**What to produce:** Take each line of the material that includes "marqué" and copy it.
____________
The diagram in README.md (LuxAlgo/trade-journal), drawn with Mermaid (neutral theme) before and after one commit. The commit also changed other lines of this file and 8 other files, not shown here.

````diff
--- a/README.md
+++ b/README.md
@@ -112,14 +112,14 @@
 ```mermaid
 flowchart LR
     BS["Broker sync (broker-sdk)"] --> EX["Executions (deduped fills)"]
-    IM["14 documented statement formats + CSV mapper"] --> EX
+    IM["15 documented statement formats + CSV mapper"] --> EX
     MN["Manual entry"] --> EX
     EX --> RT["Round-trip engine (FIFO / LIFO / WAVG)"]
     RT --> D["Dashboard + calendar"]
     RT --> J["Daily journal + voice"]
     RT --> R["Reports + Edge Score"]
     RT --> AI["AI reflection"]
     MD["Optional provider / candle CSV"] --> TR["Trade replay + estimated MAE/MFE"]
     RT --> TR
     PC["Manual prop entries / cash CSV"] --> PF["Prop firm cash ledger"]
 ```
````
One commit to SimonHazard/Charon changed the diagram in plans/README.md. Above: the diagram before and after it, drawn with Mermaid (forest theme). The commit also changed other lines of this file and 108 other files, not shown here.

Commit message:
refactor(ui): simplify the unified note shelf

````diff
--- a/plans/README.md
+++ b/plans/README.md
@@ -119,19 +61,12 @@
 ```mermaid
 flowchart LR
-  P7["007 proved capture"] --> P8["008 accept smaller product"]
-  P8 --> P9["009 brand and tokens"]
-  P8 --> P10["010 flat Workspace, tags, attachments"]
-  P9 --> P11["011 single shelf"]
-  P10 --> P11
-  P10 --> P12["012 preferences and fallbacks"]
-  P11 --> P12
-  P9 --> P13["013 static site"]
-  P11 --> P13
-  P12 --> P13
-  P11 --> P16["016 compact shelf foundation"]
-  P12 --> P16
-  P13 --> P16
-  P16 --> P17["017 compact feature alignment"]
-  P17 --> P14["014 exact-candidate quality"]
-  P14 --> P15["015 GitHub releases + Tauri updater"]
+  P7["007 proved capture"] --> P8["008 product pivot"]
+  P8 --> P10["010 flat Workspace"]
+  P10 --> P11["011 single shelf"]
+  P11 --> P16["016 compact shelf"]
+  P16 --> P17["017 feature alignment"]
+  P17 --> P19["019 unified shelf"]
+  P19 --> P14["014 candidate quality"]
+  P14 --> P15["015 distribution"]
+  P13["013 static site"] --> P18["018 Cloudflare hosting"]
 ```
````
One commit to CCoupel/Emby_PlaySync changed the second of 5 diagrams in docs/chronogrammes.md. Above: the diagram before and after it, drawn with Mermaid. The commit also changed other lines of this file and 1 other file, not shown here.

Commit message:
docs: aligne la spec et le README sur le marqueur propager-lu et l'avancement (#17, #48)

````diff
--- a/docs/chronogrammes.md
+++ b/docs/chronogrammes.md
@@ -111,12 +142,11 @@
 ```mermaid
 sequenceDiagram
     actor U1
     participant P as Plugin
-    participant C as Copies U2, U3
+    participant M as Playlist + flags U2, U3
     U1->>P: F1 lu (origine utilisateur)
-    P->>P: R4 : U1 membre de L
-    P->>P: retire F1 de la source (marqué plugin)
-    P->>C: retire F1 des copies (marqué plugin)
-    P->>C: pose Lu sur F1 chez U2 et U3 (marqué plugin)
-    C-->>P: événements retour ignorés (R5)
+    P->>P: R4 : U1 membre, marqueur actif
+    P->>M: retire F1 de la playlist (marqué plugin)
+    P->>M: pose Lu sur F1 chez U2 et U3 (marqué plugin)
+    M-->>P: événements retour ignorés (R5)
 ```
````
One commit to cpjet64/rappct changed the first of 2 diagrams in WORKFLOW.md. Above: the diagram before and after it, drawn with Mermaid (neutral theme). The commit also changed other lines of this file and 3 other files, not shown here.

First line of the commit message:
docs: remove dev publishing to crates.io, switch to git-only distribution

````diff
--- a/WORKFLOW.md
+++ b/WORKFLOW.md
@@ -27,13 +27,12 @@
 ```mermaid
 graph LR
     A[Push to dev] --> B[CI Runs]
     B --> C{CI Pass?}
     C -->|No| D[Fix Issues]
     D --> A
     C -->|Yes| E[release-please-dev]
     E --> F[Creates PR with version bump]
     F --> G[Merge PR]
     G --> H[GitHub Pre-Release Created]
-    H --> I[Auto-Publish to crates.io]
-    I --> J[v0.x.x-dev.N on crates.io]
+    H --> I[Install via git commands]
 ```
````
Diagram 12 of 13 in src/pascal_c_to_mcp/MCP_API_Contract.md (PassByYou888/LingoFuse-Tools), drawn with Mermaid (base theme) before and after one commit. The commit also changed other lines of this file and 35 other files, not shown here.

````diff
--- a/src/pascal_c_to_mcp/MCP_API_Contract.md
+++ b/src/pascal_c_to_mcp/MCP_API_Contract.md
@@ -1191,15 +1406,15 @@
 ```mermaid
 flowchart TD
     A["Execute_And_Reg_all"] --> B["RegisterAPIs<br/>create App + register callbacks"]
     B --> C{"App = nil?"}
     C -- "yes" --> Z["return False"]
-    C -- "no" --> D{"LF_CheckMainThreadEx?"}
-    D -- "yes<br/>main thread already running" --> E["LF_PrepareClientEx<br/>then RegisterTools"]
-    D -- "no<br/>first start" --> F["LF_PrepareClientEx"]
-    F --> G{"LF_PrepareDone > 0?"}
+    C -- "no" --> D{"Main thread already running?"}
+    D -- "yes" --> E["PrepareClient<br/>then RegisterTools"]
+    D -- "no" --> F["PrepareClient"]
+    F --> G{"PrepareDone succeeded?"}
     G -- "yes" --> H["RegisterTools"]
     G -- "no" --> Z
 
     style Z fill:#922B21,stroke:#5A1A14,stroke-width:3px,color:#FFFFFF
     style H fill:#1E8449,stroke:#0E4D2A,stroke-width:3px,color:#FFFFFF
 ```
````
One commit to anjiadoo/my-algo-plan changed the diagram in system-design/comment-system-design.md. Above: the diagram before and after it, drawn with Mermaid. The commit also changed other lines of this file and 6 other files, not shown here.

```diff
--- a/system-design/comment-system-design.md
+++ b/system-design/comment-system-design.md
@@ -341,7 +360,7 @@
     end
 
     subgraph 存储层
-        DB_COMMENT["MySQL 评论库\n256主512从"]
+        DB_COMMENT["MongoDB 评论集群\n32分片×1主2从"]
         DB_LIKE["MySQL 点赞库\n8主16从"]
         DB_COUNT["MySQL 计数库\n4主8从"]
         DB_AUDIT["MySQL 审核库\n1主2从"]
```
____________
**Completed task:**
-    P->>P: retire F1 de la source (marqué plugin)
-    P->>C: retire F1 des copies (marqué plugin)
-    P->>C: pose Lu sur F1 chez U2 et U3 (marqué plugin)
+    P->>M: retire F1 de la playlist (marqué plugin)
+    P->>M: pose Lu sur F1 chez U2 et U3 (marqué plugin)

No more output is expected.